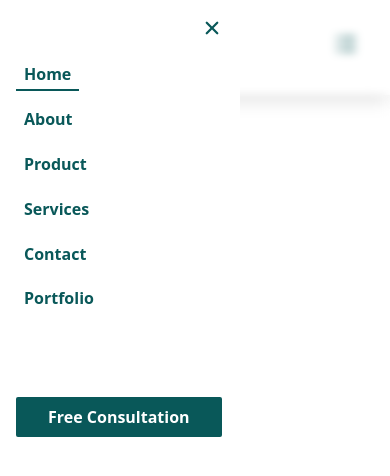
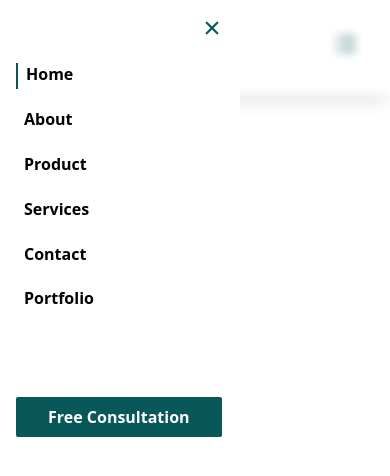
Before and after one commit to ahsanTonmoy/creatiqueCode, a Next.js app: page / in a window 390 px wide. Both pictures are taken after a click on the element 346 px from the left and 47 px from the top of the page. Shown: the top 476 px of the page. Built offline with nearby package versions, Linux system fonts and the light colour scheme.

Commit message:
active menu

```diff
--- a/src/components/uiComponent/header/Header.jsx
+++ b/src/components/uiComponent/header/Header.jsx
@@ -36,7 +36,7 @@ const Header = () => {
                                         <IoClose />
                                     </div>
                                     <div className="grid gap-20 my-4">
-                                        <Menu style={'grid gap-2'} />
+                                        <Menu style={'grid gap-2 text-black'} />
 
                                         <FillBtn radius={' rounded-sm'} btnTitle={'free consultation'} />
                                     </div>
--- a/src/components/uiComponent/menuUI/Menu.jsx
+++ b/src/components/uiComponent/menuUI/Menu.jsx
@@ -11,7 +11,7 @@ const Menu = ({style}) => {
             <ul className={`${style}`}>
                 {
                     menuItems.map(menu =>
-                        <li className='menuItem relative capitalize font-semibold' tabIndex={0} role="button" key={menu}><Link className={`${pathName === menu.path ? ' border-b-2 pb-1 px-2 border-[#095859] hover:text-[#095859] transition-all duration-100': 'px-2 hover:text-[#095859]'}`} href={menu.path}>{menu.route}</Link>
+                        <li className='menuItem relative capitalize font-semibold' tabIndex={0} role="button" key={menu}><Link className={`${pathName === menu.path ? ' border-l-2 lg:border-l-0 lg:border-b-2 pb-1 px-2 border-[#095859] hover:text-[#095859] transition-all duration-100': 'px-2 lg:hover:text-[#095859]'}`} href={menu.path}>{menu.route}</Link>
                         </li>
                     )
                 }
```
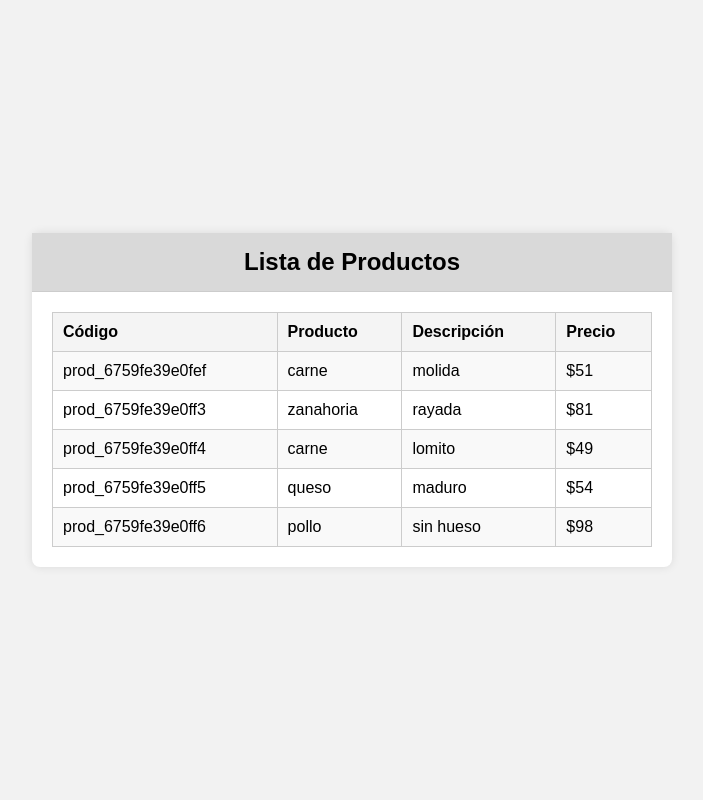
After one commit to Adriela23/PracticaGrupo6, a PHP site: page /consultas.php in a window 1280 px wide. The commit adds this page. Shown: the whole page, without its empty margins (288-991 px from the left). Run offline with PHP 8.4, Linux system fonts and the light colour scheme.

Commit message:
consultas actualizado

```diff
--- /dev/null
+++ b/consultas.php
@@ -0,0 +1,95 @@
+<?php
+// Archivo JSON donde están guardados los productos
+$archivoJson = "datos.json";
+
+// Verificar si el archivo JSON existe
+if (file_exists($archivoJson)) {
+    // Leer el archivo JSON
+    $jsonData = file_get_contents($archivoJson);
+    $productos = json_decode($jsonData, true) ?? [];
+
+    // Si el archivo contiene productos, los mostramos
+    if (count($productos) > 0) {
+        echo '<div class="container">';
+        echo '<h1>Lista de Productos</h1>';
+        echo '<table border="1" style="width:100%; border-collapse: collapse;">';
+        echo '<tr><th>Código</th><th>Producto</th><th>Descripción</th><th>Precio</th></tr>';
+
+        // Mostrar cada producto con su código, descripción y precio
+        foreach ($productos as $producto) {
+            echo '<tr>';
+            echo '<td>' . htmlspecialchars($producto['codigo']) . '</td>';
+            echo '<td>' . htmlspecialchars($producto['producto']) . '</td>';
+            echo '<td>' . htmlspecialchars($producto['descripcion']) . '</td>';
+            echo '<td>$' . htmlspecialchars($producto['precio']) . '</td>';
+            echo '</tr>';
+        }
+
+        echo '</table>';
+        echo '</div>';
+    } else {
+        echo '<div class="container"><p>No hay productos registrados.</p></div>';
+    }
+} else {
+    echo '<div class="container"><p>No se encontró el archivo de productos.</p></div>';
+}
+?>
+<style>
+    body {
+        font-family: Arial, sans-serif;
+        background-color: #f2f2f2;
+        display: flex;
+        justify-content: center;
+        align-items: center;
+        height: 100vh;
+        margin: 0;
+    }
+
+    .container {
+        background-color: #fff;
+        padding: 20px;
+        width: 600px;
+        box-shadow: 0 0 10px rgba(0, 0, 0, 0.1);
+        text-align: left;
+        border-radius: 8px;
+        margin: 20px;
+    }
+
+    h1 {
+        background-color: #d9d9d9;
+        padding: 15px;
+        text-align: center;
+        margin: -20px -20px 20px -20px;
+        font-size: 24px;
+        font-weight: bold;
+        border-bottom: 1px solid #ccc;
+    }
+
+    table {
+        width: 100%;
+        border-collapse: collapse;
+        margin-top: 20px;
+    }
+
+    th, td {
+        padding: 10px;
+        border: 1px solid #ccc;
+        text-align: left;
+    }
+
+    th {
+        background-color: #f4f4f4;
+    }
+
+    td {
+        background-color: #fff;
+    }
+
+    tr:nth-child(even) td {
+        background-color: #f9f9f9;
+    }
+
+    tr:hover {
+        background-color: #f1f1f1;
+    }
+</style>
--- /dev/null
+++ b/datos.json
@@ -0,0 +1,32 @@
+[
+    {
+        "codigo": "prod_6759fe39e0fef",
+        "producto": "carne",
+        "descripcion": "molida",
+        "precio": 51
+    },
+    {
+        "codigo": "prod_6759fe39e0ff3",
+        "producto": "zanahoria",
+        "descripcion": "rayada",
+        "precio": 81
+    },
+    {
+        "codigo": "prod_6759fe39e0ff4",
+        "producto": "carne",
+        "descripcion": "lomito",
+        "precio": 49
+    },
+    {
+        "codigo": "prod_6759fe39e0ff5",
+        "producto": "queso",
+        "descripcion": "maduro",
+        "precio": 54
+    },
+    {
+        "codigo": "prod_6759fe39e0ff6",
+        "producto": "pollo",
+        "descripcion": "sin hueso",
+        "precio": 98
+    }
+]
--- a/index.php
+++ b/index.php
@@ -97,7 +97,7 @@
                 <button class="btn-registrar">Registrar</button>
             </a>
             <!-- Botón que redirige a la página de consulta -->
-            <a href="consulta.html">
+            <a href="consultas.php">
                 <button class="btn-consultar">Consultar</button>
             </a>
         </div>
```
Also changed, not shown: Registro.php (+59 -41 lines).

Description of the task
Write out the whole listing exactly. Pictures stay out.

Worked solution
Before and after one commit to ahsanTonmoy/creatiqueCode, a Next.js app: page / in a window 390 px wide. Both pictures are taken after a click on the element 346 px from the left and 47 px from the top of the page. Shown: the top 476 px of the page. Built offline with nearby package versions, Linux system fonts and the light colour scheme.

Commit message:
active menu

```diff
--- a/src/components/uiComponent/header/Header.jsx
+++ b/src/components/uiComponent/header/Header.jsx
@@ -36,7 +36,7 @@ const Header = () => {
                                         <IoClose />
                                     </div>
                                     <div className="grid gap-20 my-4">
-                                        <Menu style={'grid gap-2'} />
+                                        <Menu style={'grid gap-2 text-black'} />
 
                                         <FillBtn radius={' rounded-sm'} btnTitle={'free consultation'} />
                                     </div>
--- a/src/components/uiComponent/menuUI/Menu.jsx
+++ b/src/components/uiComponent/menuUI/Menu.jsx
@@ -11,7 +11,7 @@ const Menu = ({style}) => {
             <ul className={`${style}`}>
                 {
                     menuItems.map(menu =>
-                        <li className='menuItem relative capitalize font-semibold' tabIndex={0} role="button" key={menu}><Link className={`${pathName === menu.path ? ' border-b-2 pb-1 px-2 border-[#095859] hover:text-[#095859] transition-all duration-100': 'px-2 hover:text-[#095859]'}`} href={menu.path}>{menu.route}</Link>
+                        <li className='menuItem relative capitalize font-semibold' tabIndex={0} role="button" key={menu}><Link className={`${pathName === menu.path ? ' border-l-2 lg:border-l-0 lg:border-b-2 pb-1 px-2 border-[#095859] hover:text-[#095859] transition-all duration-100': 'px-2 lg:hover:text-[#095859]'}`} href={menu.path}>{menu.route}</Link>
                         </li>
                     )
                 }
```
After one commit to Adriela23/PracticaGrupo6, a PHP site: page /consultas.php in a window 1280 px wide. The commit adds this page. Shown: the whole page, without its empty margins (288-991 px from the left). Run offline with PHP 8.4, Linux system fonts and the light colour scheme.

Commit message:
consultas actualizado

```diff
--- /dev/null
+++ b/consultas.php
@@ -0,0 +1,95 @@
+<?php
+// Archivo JSON donde están guardados los productos
+$archivoJson = "datos.json";
+
+// Verificar si el archivo JSON existe
+if (file_exists($archivoJson)) {
+    // Leer el archivo JSON
+    $jsonData = file_get_contents($archivoJson);
+    $productos = json_decode($jsonData, true) ?? [];
+
+    // Si el archivo contiene productos, los mostramos
+    if (count($productos) > 0) {
+        echo '<div class="container">';
+        echo '<h1>Lista de Productos</h1>';
+        echo '<table border="1" style="width:100%; border-collapse: collapse;">';
+        echo '<tr><th>Código</th><th>Producto</th><th>Descripción</th><th>Precio</th></tr>';
+
+        // Mostrar cada producto con su código, descripción y precio
+        foreach ($productos as $producto) {
+            echo '<tr>';
+            echo '<td>' . htmlspecialchars($producto['codigo']) . '</td>';
+            echo '<td>' . htmlspecialchars($producto['producto']) . '</td>';
+            echo '<td>' . htmlspecialchars($producto['descripcion']) . '</td>';
+            echo '<td>$' . htmlspecialchars($producto['precio']) . '</td>';
+            echo '</tr>';
+        }
+
+        echo '</table>';
+        echo '</div>';
+    } else {
+        echo '<div class="container"><p>No hay productos registrados.</p></div>';
+    }
+} else {
+    echo '<div class="container"><p>No se encontró el archivo de productos.</p></div>';
+}
+?>
+<style>
+    body {
+        font-family: Arial, sans-serif;
+        background-color: #f2f2f2;
+        display: flex;
+        justify-content: center;
+        align-items: center;
+        height: 100vh;
+        margin: 0;
+    }
+
+    .container {
+        background-color: #fff;
+        padding: 20px;
+        width: 600px;
+        box-shadow: 0 0 10px rgba(0, 0, 0, 0.1);
+        text-align: left;
+        border-radius: 8px;
+        margin: 20px;
+    }
+
+    h1 {
+        background-color: #d9d9d9;
+        padding: 15px;
+        text-align: center;
+        margin: -20px -20px 20px -20px;
+        font-size: 24px;
+        font-weight: bold;
+        border-bottom: 1px solid #ccc;
+    }
+
+    table {
+        width: 100%;
+        border-collapse: collapse;
+        margin-top: 20px;
+    }
+
+    th, td {
+        padding: 10px;
+        border: 1px solid #ccc;
+        text-align: left;
+    }
+
+    th {
+        background-color: #f4f4f4;
+    }
+
+    td {
+        background-color: #fff;
+    }
+
+    tr:nth-child(even) td {
+        background-color: #f9f9f9;
+    }
+
+    tr:hover {
+        background-color: #f1f1f1;
+    }
+</style>
--- /dev/null
+++ b/datos.json
@@ -0,0 +1,32 @@
+[
+    {
+        "codigo": "prod_6759fe39e0fef",
+        "producto": "carne",
+        "descripcion": "molida",
+        "precio": 51
+    },
+    {
+        "codigo": "prod_6759fe39e0ff3",
+        "producto": "zanahoria",
+        "descripcion": "rayada",
+        "precio": 81
+    },
+    {
+        "codigo": "prod_6759fe39e0ff4",
+        "producto": "carne",
+        "descripcion": "lomito",
+        "precio": 49
+    },
+    {
+        "codigo": "prod_6759fe39e0ff5",
+        "producto": "queso",
+        "descripcion": "maduro",
+        "precio": 54
+    },
+    {
+        "codigo": "prod_6759fe39e0ff6",
+        "producto": "pollo",
+        "descripcion": "sin hueso",
+        "precio": 98
+    }
+]
--- a/index.php
+++ b/index.php
@@ -97,7 +97,7 @@
                 <button class="btn-registrar">Registrar</button>
             </a>
             <!-- Botón que redirige a la página de consulta -->
-            <a href="consulta.html">
+            <a href="consultas.php">
                 <button class="btn-consultar">Consultar</button>
             </a>
         </div>
```
Also changed, not shown: Registro.php (+59 -41 lines).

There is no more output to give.